By Berg, Chris
Review - Institute of Public Affairs , Vol. 63, No. 4
The Andrew Bolt case is just the latest example of the worrying campaign against free expression, says Chris Berg.
In the first editorial of the earliest independent newspaper The Australian (no relation to the current iteration), barrister turned media proprietor Robert Wardell wrote that:
'A free press is the most legitimate, and, at the same time, the most powerful weapon that can be employed to annihilate such [individual] influence, frustrate the designs of tyranny, and restrain the arm of oppression.'
Contrast this with what Justice Mordecai Bromberg wrote in his September decision in the case of Pat Eatock v Andrew Bolt and the Herald and Weekly Times: 'the public deserve to be protected against irresponsible journalism'.
Protected by whom? And who decides what constitutes 'irresponsible'? The decision in the Bolt case, both the way it was made and the way it was received by those hostile to freedom of expression, is deeply concerning.

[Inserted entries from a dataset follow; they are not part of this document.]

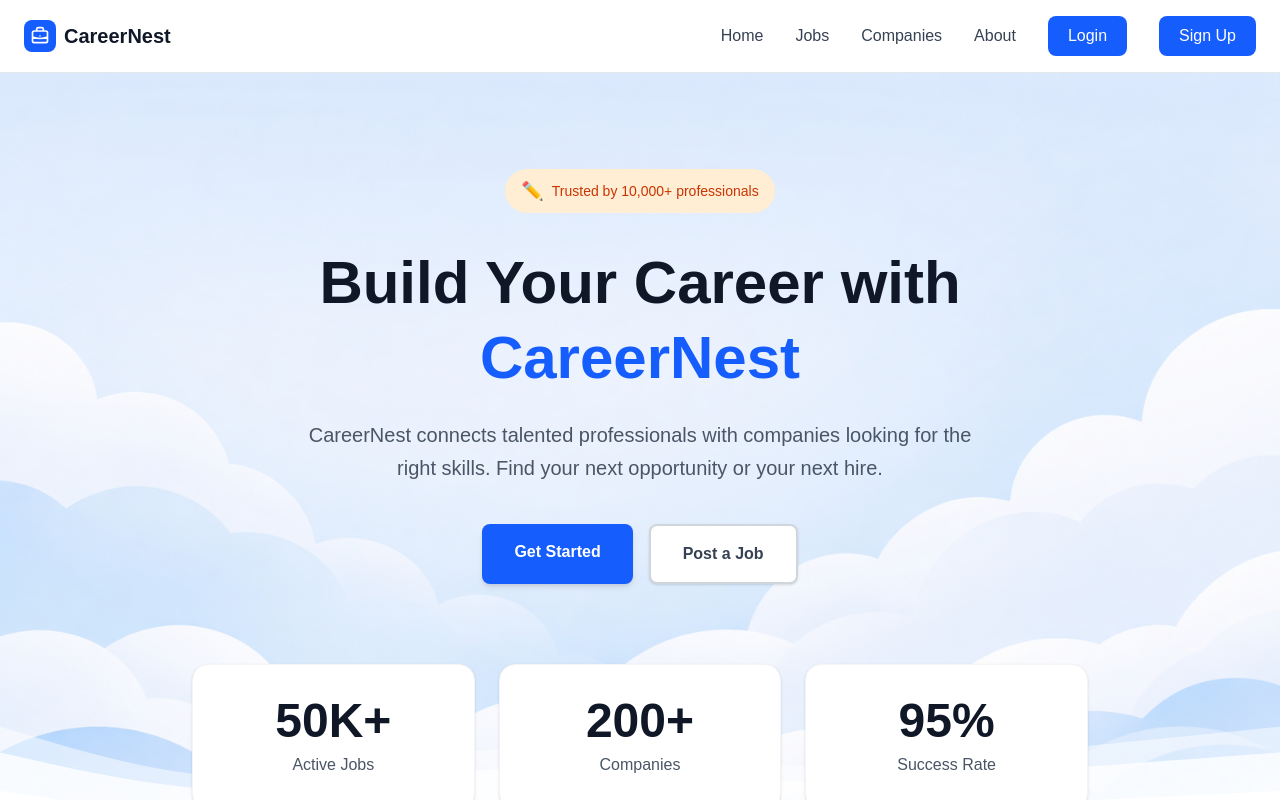
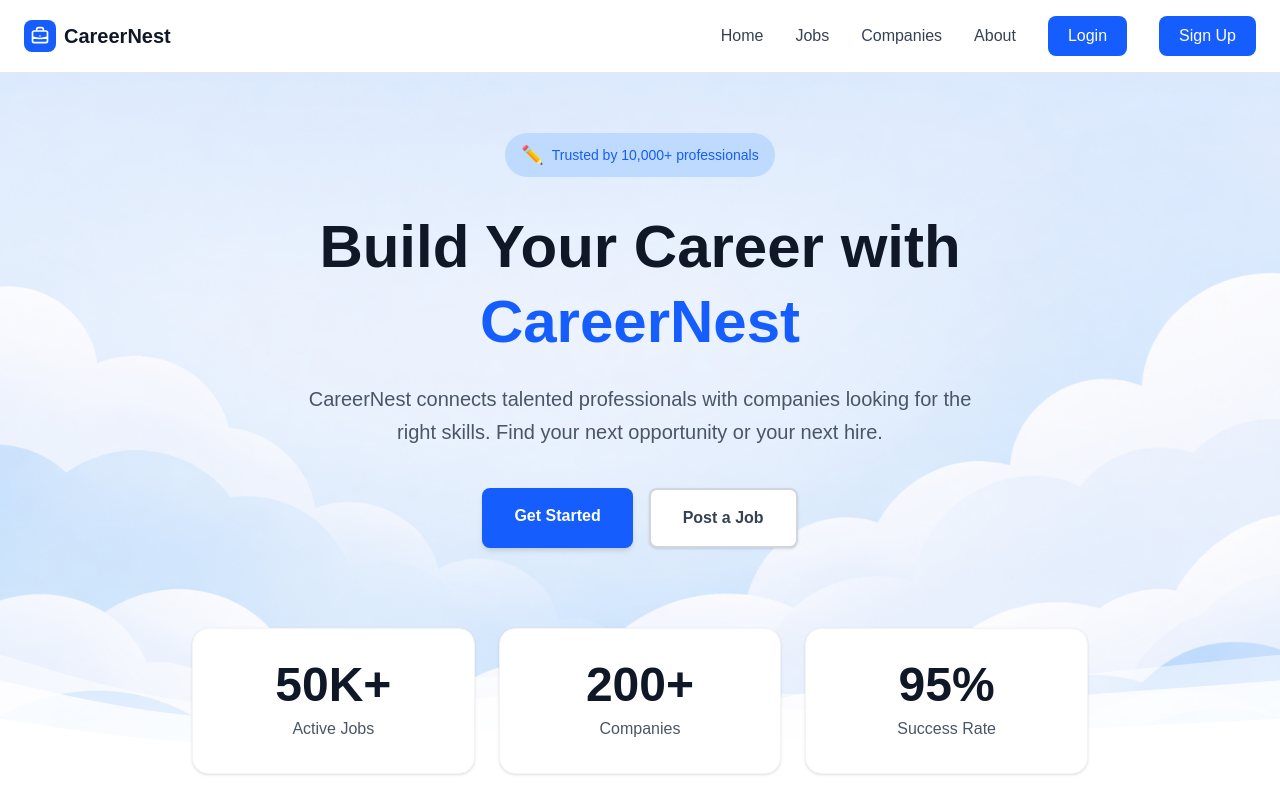
Before and after one commit to Mounirkheloufi/career-nest, a Next.js app: page / in a window 1280 px wide. Shown: the top 800 px of the page. Built offline with nearby package versions, Linux system fonts and the light colour scheme.

Commit message:
update this

```diff
--- a/app/page.tsx
+++ b/app/page.tsx
@@ -30,8 +30,8 @@ export default function HomePage() {
           </svg>
         </div>
 
-        <div className="relative flex flex-col items-center justify-center text-center py-24 px-6 max-w-5xl mx-auto">
-          <div className="inline-flex items-center gap-2 px-4 py-2 bg-orange-100 text-orange-700 rounded-full text-sm font-medium mb-8">
+        <div className="relative flex flex-col items-center justify-center text-center py-15 px-6 max-w-5xl mx-auto">
+          <div className="inline-flex items-center gap-2 px-4 py-2 bg-blue-200 text-blue-600 rounded-full text-sm font-medium mb-8">
             <span className="text-lg">✏️</span>
             Trusted by 10,000+ professionals
           </div>
@@ -81,7 +81,7 @@ export default function HomePage() {
       <section className="py-2 px-6 bg-white">
         <div className="max-w-6xl mx-auto">
           <h2 className="text-3xl md:text-4xl font-bold text-center mb-16 text-gray-900">
-            Why Choose <span className="text-blue-600">CareerNest?</span>
+            Why Choose <span className="text-blue-600">CareerNest ?</span>
           </h2>
 
           <div className="grid md:grid-cols-3 gap-8">
```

The case is doubly concerning because it is just one of many new challenges to freedom of speech. The last six months of Australian politics have underlined that freedom of speech is under threat. Greens Leader Bob Brown has called for licensing of newspapers, or, failing that, for journalists to be licensed individually Following the Greens' lead, the Gillard government has initiated a media inquiry with specific remit to increase regulatory oversight over newspaper ethics'- and largely because it is annoyed by the coverage it receives in News Limited papers. Various commentators now openly talk about the government forcing 'balance' on controversial political views like climate change.

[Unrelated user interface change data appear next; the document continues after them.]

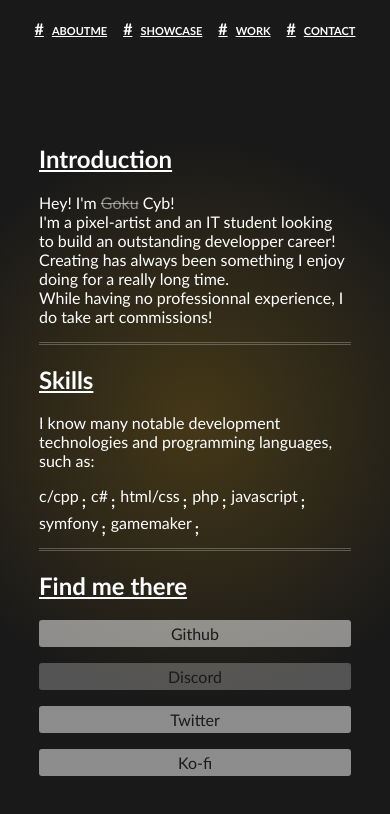
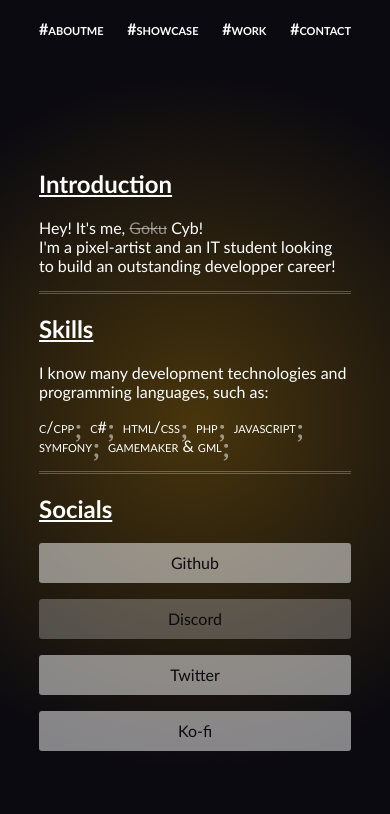
Before and after one commit to Cyb-3r/portfolio, a plain HTML site: page index.htm in a window 390 px wide. Drawn offline with Linux system fonts and the light colour scheme.

Commit message:
light design update

```diff
--- a/index.htm
+++ b/index.htm
@@ -15,14 +15,12 @@
         <div>
             <h2>Introduction</h2>
             <p>
-                Hey! I'm <span class="cross">Goku</span> Cyb! <br>
-                I'm a pixel-artist and an IT student looking to build an outstanding developper career! <br>
-                Creating has always been something I enjoy doing for a really long time. <br>
-                While having no professionnal experience, I do take art commissions!
+                Hey! It's me, <span class="cross">Goku</span> Cyb! <br>
+                I'm a pixel-artist and an IT student looking to build an outstanding developper career!
             </p>
             <hr>
             <h2>Skills</h2>
-            <p>I know many notable development technologies and programming languages, such as:</p>
+            <p>I know many development technologies and programming languages, such as:</p>
             <ul id="skills">
                 <li>c/cpp</li>
                 <li>c#</li>
@@ -30,10 +28,10 @@
                 <li>php</li>
                 <li>javascript</li>
                 <li>symfony</li>
-                <li>gamemaker</li>
+                <li>gamemaker & gml</li>
             </ul>
             <hr>
-            <h2>Find me there</h2>
+            <h2>Socials</h2>
             <div id="socials">
                 <a href="https://github.com/Cyb-3r" target="_blank">Github</a>
                 <a href="#" target="_blank">Discord</a>
--- a/src/css/main.css
+++ b/src/css/main.css
@@ -9,7 +9,7 @@
     --foreground-a5: hsl(0 0% 100% / 0.5);
     --foreground-a25: hsl(0 0% 100% / 0.25);
     --foreground-a1: hsl(0 0% 100% / 0.1);
-    --background: hsl(0 0% 10%);
+    --background: hsl(250 25% 5%);
     --shadow: hsl(0 0% 10% / 0.5);
 }
 
@@ -76,7 +76,7 @@ hr.vertical::after {
 }
 
 html {
-    font-family: Calibri, sans-serif;
+    font-family: 'Trebuchet MS', sans-serif;
     background: var(--background);
     color: var(--foreground);
 }
@@ -105,14 +105,15 @@ body {
     color: var(--foreground-a5)
 }
 
+
 #head {
-    width: 100%;
+    width: clamp(250px, 80%, 600px);
     height: 3.5rem;
     display: flex;
     gap: 2rem;
     align-items: center;
-    justify-content: center;
-    border-bottom: solid 1px var(--grayscale-500);
+    justify-content: space-between;
+    flex-shrink: 0;
 }
 
 #head a {
@@ -155,18 +156,25 @@ body {
 
 #skills {
     display: flex;
-    gap: 0.5rem;
+    column-gap: 1rem;
     padding: 0;
+    font-variant: small-caps;
     list-style: none;
 }
 
 #skills li::after {
     content: ';';
+    position: absolute;
+    top: -5px;
+    right: -0.5rem;
+    color: var(--foreground-a5);
+    font-size: 1.5rem;
+    font-weight: 600;
+    font-family: Georgia, serif;
+}
+
+#skills li {
     position: relative;
-    top: 5px;
-    left: 3px;
-    /* font-size: 1.5rem; */
-    font-weight: 600;
 }
 
 #socials {
@@ -247,11 +255,21 @@ body {
         flex-wrap: wrap;
     }
 
+    #socials a {
+        height: 2.5rem;
+        display: flex;
+        justify-content: center;
+        flex-direction: column;
+    }
+
     #head {
-        border: none;
-        text-decoration: underline;
-        gap: 1rem;
-        flex-shrink: 0;
+        width: 80%;
+        justify-content: space-between;
+        gap: 0.5rem;
+    }
+
+    #head a::before {
+        margin-right: 0;
     }
 
     #foot {
--- a/src/js/main.js
+++ b/src/js/main.js
@@ -9,7 +9,7 @@ let color = Math.random() * 359;
 function rainbow() {
     if (color > 359) {color = 0;}
     setTimeout(function(){rainbow();}, 75);
-    bodyNode.style.background = "radial-gradient(circle at 50%, hsl("+color+" 90% 50% / 0.2) 0%, var(--background) 60%)";
+    bodyNode.style.background = "radial-gradient(circle at 50%, hsl("+color+" 100% 50% / 0.25) 0%, var(--background) 75%)";
     color++;
 }
 // launch loop
```
Also changed, not shown: contact.htm (+1 -1 lines), showcase.htm (+4 -4 lines), src/css/gallery.css (+10 -2 lines), work.htm (+4 -4 lines), 1 other file.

For many on the left, it seems finding exceptions to freedom of speech is more important than defending the principle.
Freedom of speech is one of our great bulwarks against excessive state power. It is one of the basic individual liberties. Free expression is an essential human right. Considering how close to the heart freedom of speech is to liberty and liberalism, it is absolutely vital that threats against it are countered.
In September, Justice Mordecai Bromberg found that the columnist Andrew Bolt (who was profiled in the January edition of the IPA Review) had violated Section 18C of the Federal Racial Discrimination Act, which makes it unlawful to, offend, insult, humiliate or intimidate' on the basis of race, skin colour, or national or ethnic origin. The offending columns in question were published in 2009, and discussed the light-skinned individuals with part Aboriginal backgrounds who, Bolt claimed, had chosen to identify as indigenous out of a range of possible racial identities.

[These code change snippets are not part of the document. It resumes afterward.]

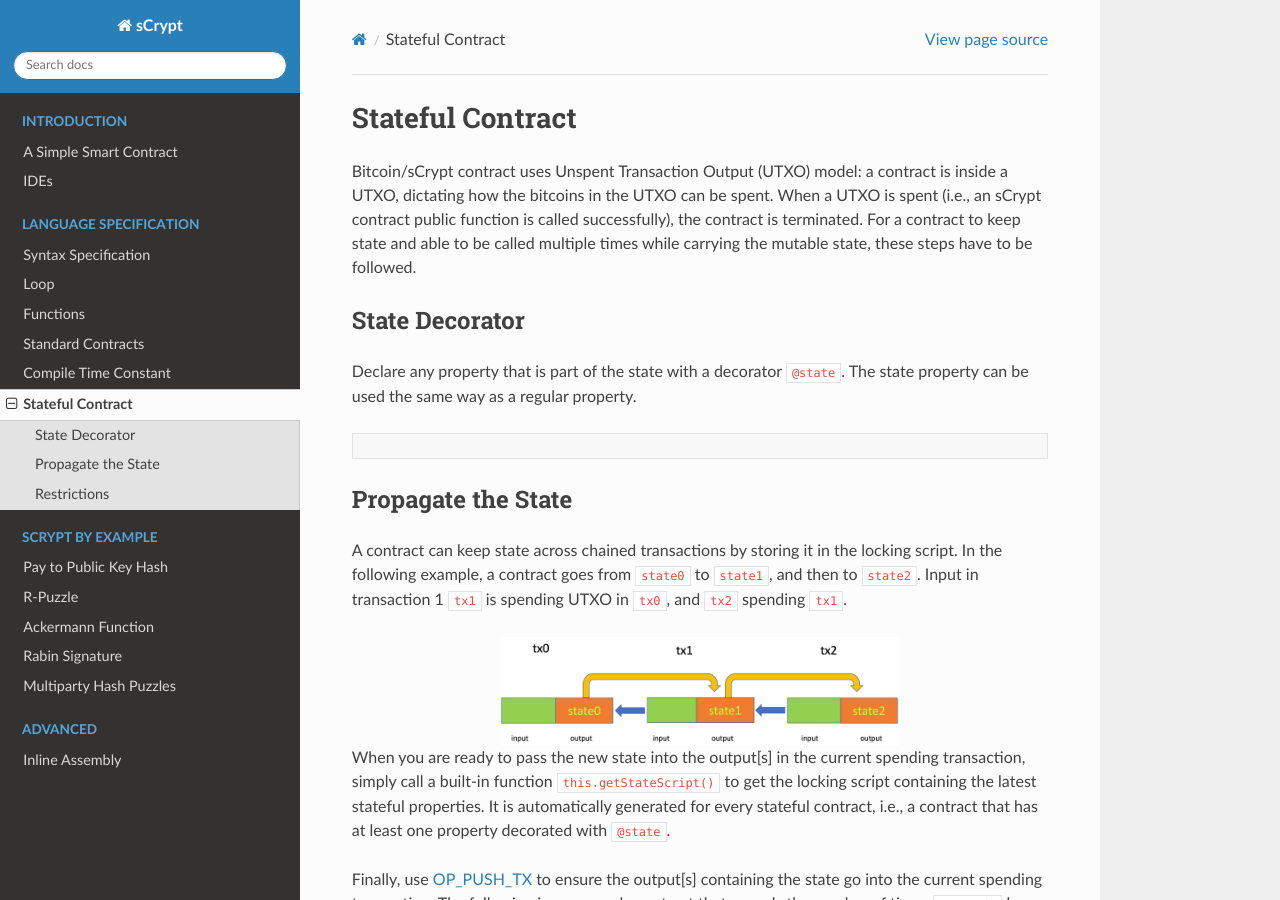
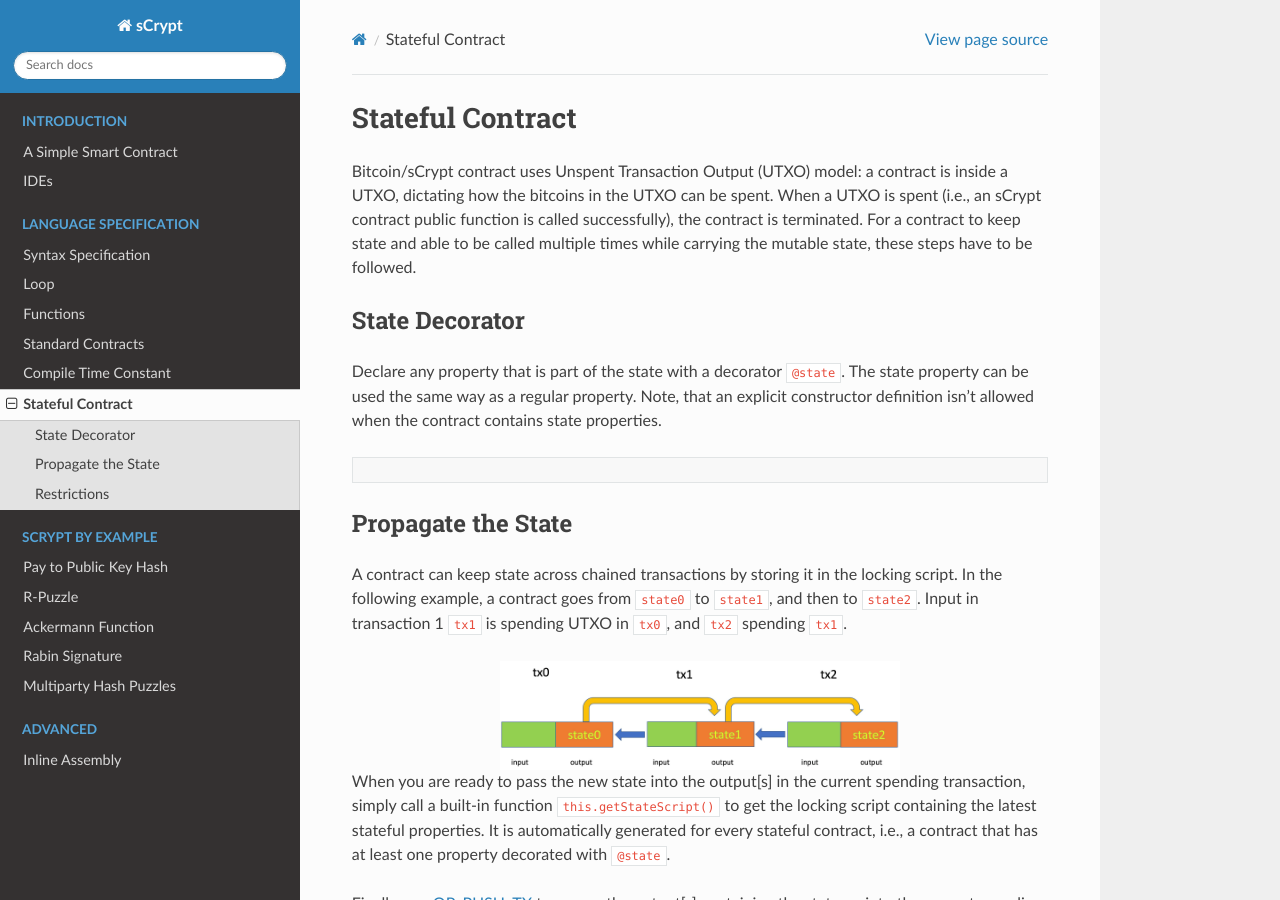
Before and after one commit to sCrypt-Inc/specification, a Sphinx documentation site: the page built from docs/state.rst, in a window 1280 px wide and 900 px high. Built offline with Sphinx 7.4.7 and the Read the Docs theme 2.0.0, drawn with Linux system fonts in a browser that asks for light colours.

Commit message:
Update state.rst

```diff
--- a/docs/state.rst
+++ b/docs/state.rst
@@ -9,7 +9,7 @@ For a contract to keep state and able to be called multiple times while carrying
 State Decorator
 ===============
 Declare any property that is part of the state with a decorator ``@state``.
-The state property can be used the same way as a regular property.
+The state property can be used the same way as a regular property. Note, that an explicit constructor definition isn't allowed when the contract contains state properties.
 
 .. code-block:: solidity
 
```
Also changed, not shown: other parts of docs/state.rst (+0 -3 lines).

Justice Bromberg recognized that Aboriginality, and race more generally, is a social construct. Australian universities offer entire subjects in Aboriginal identity. Nevertheless, Bromberg found that it was, 'reasonably likely that the ordinary person within this group would have been offended and insulted by her perception that [Bolt's columns] were challenging the legitimacy of her identity and that of others like her.'
Certainly, Bolt made some errors, inaccurately tracing the lineage of some of the individuals in question. But they did not sue Bolt for defamation- an ancient common law right and limit to freedom of speech intended to redress reputation damage. They sued under an Act that both had different standards by which to judge the harm and, which uniquely related to offences held by a group.
Justice Bromberg used the existence of Bolt's errors and a (necessarily subjective) assessment of the 'inflammatory language' in some of those columns to bypass Section 18D of the Act- which offers some limited exceptions to 18C, including whether the comment is made in the public interest and in good faith. That legal judgment was his to make. But the Bromberg decision goes much further, explicitly endorsing not only the language and shape of the Act, but its intent:
In seeking to promote tolerance and protect against intolerance in a multicultural society, the [Racial Discrimination Act] must be taken to include in its objective tolerance for and acceptance of racial and ethnic diversity. …